#### Records to use

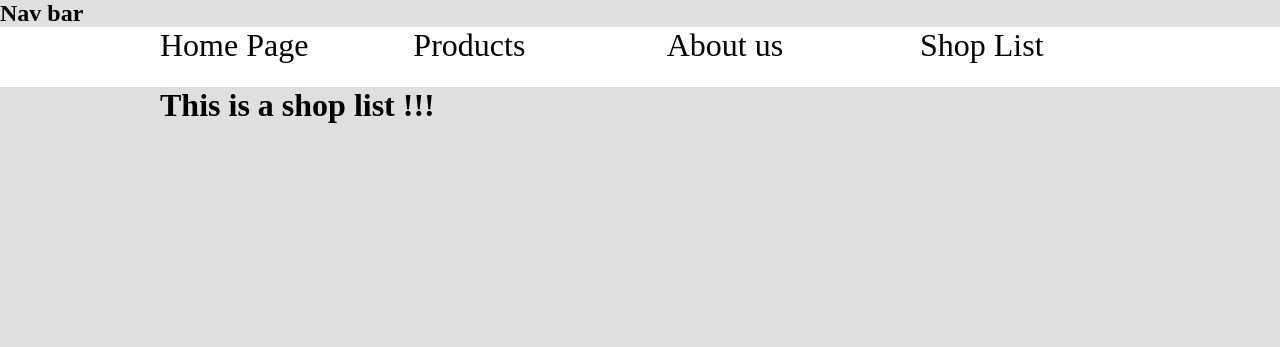
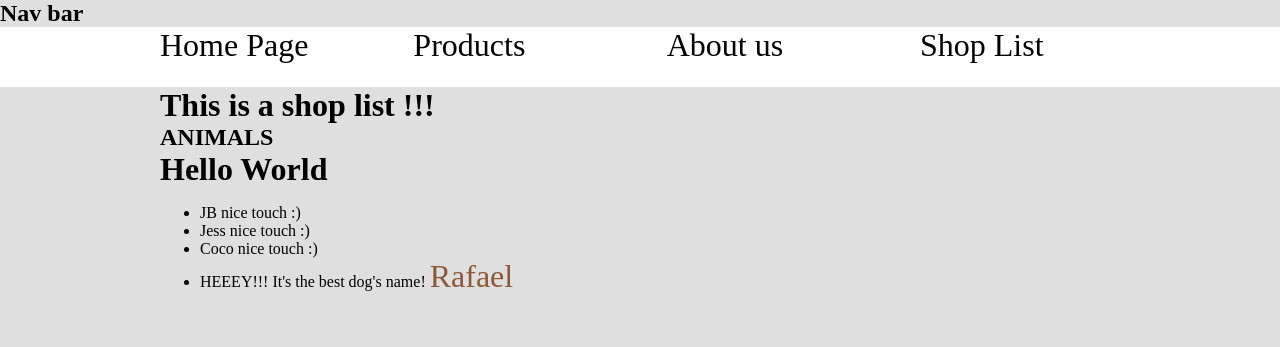
Before and after one commit to andrey136/Django-Test-Library, a Django app: page /shoplist/ in a window 1280 px wide. Shown: the top 347 px of the page. Run offline with Django 3.2, Linux system fonts and the light colour scheme.

Commit message:
Added a completely new template file for main_navigation -- ShopList

```diff
--- a/src/templates/shopList.html
+++ b/src/templates/shopList.html
@@ -3,5 +3,18 @@
 {% block shop_list %}
 
 <h1>This is a shop list !!!</h1>
+<h2>{{title|capfirst|upper}}</h2>
+
+{{ my_html|safe }}
+
+<ul>{% for ind in kittens %}
+    {% if ind == "Rafael" %}
+    <li>HEEEY!!! It's the best dog's name! <div class="emphasize_text">{{ind}}</div></li>
+    {% else %}
+    <li>{{ ind|add:" nice touch :)"|capfirst }}</li>
+    {% endif %}
+    {% endfor %}
+</ul>
+
 
 {% endblock shop_list %}
```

########

Work through the records line by line and tally those with the word "templates". Report only the total.

2